PARIS — At a sports bar in the busy Saint-Germain-des-Prés neighborhood, subdued soccer fans gathered Tuesday night to watch the French national team take on England in London.
Before the friendly match got underway, France's national anthem — "La Marseillaise" — rang out across Wembley Stadium, where 70,000 people, including British Prime Minister David Cameron and Prince William, packed the stands.
English and French players stood in unity on the field, as spectators waved French flags and showed off cheeks painted with red, white and blue stripes.
After the opening anthem ended, patrons at The Moose, a Canadian bar popular with sports fans, broke into steady applause.
"I feel more French than ever since these attacks," said Calvin Creutz, an 18-year old student at Sciences-Po university, who came out specifically to watch the game.

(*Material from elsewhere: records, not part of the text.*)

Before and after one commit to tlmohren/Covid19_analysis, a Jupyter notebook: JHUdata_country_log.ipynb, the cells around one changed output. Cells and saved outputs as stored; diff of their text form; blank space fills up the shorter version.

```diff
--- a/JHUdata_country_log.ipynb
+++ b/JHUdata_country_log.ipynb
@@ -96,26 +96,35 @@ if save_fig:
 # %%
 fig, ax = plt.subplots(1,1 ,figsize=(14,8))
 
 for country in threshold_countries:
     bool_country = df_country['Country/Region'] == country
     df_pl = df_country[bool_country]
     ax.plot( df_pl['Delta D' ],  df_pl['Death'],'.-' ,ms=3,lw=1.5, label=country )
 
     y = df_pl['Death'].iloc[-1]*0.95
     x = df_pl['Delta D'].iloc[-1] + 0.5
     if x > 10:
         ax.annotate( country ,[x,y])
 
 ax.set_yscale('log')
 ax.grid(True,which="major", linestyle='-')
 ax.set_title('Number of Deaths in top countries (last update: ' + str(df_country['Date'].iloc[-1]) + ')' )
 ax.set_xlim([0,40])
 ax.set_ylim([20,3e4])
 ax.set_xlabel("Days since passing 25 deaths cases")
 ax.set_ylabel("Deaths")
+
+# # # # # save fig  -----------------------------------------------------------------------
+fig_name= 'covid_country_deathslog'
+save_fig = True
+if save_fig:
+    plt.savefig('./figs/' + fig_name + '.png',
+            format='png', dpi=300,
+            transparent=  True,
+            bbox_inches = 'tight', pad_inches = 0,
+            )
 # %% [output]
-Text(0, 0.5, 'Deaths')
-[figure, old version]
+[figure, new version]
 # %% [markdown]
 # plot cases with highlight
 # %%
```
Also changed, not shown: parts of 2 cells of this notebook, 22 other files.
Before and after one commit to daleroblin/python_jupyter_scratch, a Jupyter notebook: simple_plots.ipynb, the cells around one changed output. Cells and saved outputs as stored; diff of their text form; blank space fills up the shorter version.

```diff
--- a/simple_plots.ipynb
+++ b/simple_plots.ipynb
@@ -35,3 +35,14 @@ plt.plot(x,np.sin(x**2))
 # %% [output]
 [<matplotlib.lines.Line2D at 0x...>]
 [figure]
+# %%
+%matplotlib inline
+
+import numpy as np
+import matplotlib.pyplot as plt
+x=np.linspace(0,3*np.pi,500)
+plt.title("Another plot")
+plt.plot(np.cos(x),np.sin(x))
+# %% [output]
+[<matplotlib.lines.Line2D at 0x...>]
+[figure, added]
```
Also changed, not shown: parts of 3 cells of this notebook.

While a "bizarre" atmosphere still lingers in Paris, Creutz told NBC News that the public show of solidarity was important following Friday's terror attacks, which left 129 people dead and 350 others wounded across six sites, including the Stade de France stadium.
There, suicide bombers unleashed explosives outside of the arena while France's soccer team played Germany.
Earlier on Tuesday, another soccer stadium in Hanover, Germany, was evacuated before Tuesday night's match between Germany and the Netherlands after police warned of a "potential threat to spectators." No explosives or arrests were immediately made, police said.
"It is a symbol of unity," Creutz said amid the renewed flurry of French patriotism. "Today we are more and more united against these crimes."
His friend, Hugo Kennedy, agreed. "The Marseillaise means a lot more now," said Kennedy, whose father owns The Moose.
After the national anthem was sung, the French and English teams stood side by side on the pitch while cheers and applause washed over them.
The players of both teams — wearing black armbands — also observed a moment of silence to remember the victims.
The stadium was lit up in red, white and blue, and France's famous motto — Liberté, Egalité, Fraternité — was emblazoned in colored lights for all to see.
The England-France match up ended without a hitch — and England claiming a 2-0 victory.
London resident Ben Lyons, who was at the stadium, said he set up a Change.org petition to ask the Football Association to donate the proceeds of Tuesday's game to the charity Doctors Without Borders.
He told NBC News that the petition has more than 150,000 signatures.
"Football is a sport that brings people together," he said, "and England and France are obviously old rivals in football — but actually this is a chance for people to come together and stand for something good."
Michael Kennedy, owner of The Moose bar, said Paris remains "in a bit of a cloud" since Friday's attacks. His watering hole has seen dozens of cancellations in recent days, and the usually rowdy Sunday night regulars who come in to watch American football were fewer this week.
"People are on edge ... they are trying to live normally," said Michael Kennedy, 52. "You want to get back on with your lives."